*Task details*
Among the lines below, return each one that contains the word "Request".

========

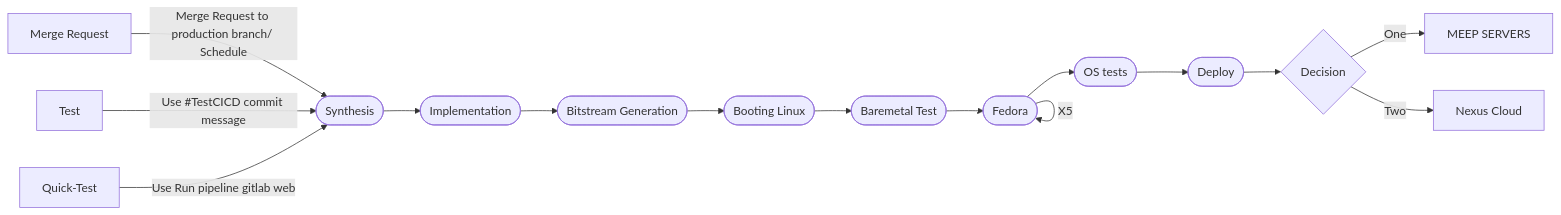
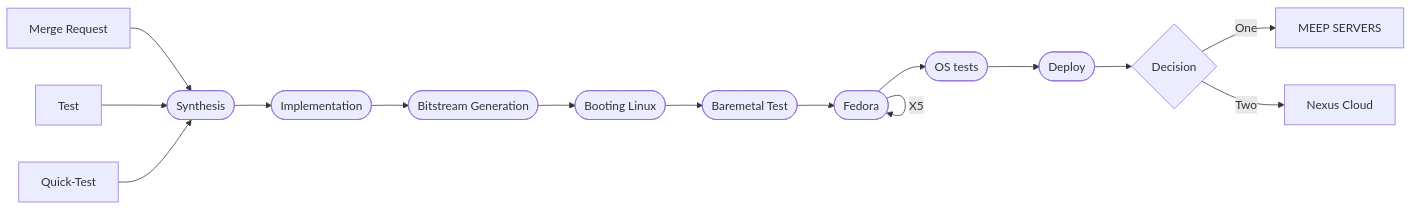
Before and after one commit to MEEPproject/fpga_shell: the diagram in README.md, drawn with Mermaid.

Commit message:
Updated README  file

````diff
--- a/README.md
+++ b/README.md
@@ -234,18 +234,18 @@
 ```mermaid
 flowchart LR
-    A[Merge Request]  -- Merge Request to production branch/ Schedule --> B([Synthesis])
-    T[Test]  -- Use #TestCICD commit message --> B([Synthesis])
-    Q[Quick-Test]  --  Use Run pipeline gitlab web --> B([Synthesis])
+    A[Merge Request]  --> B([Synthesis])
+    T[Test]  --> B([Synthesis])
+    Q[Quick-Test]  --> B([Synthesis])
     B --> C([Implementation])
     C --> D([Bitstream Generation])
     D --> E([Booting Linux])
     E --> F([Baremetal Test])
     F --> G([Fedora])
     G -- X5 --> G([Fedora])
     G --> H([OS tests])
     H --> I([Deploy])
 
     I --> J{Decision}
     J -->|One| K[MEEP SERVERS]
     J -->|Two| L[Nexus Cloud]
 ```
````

========

*The completed task*
-    A[Merge Request]  -- Merge Request to production branch/ Schedule --> B([Synthesis])
+    A[Merge Request]  --> B([Synthesis])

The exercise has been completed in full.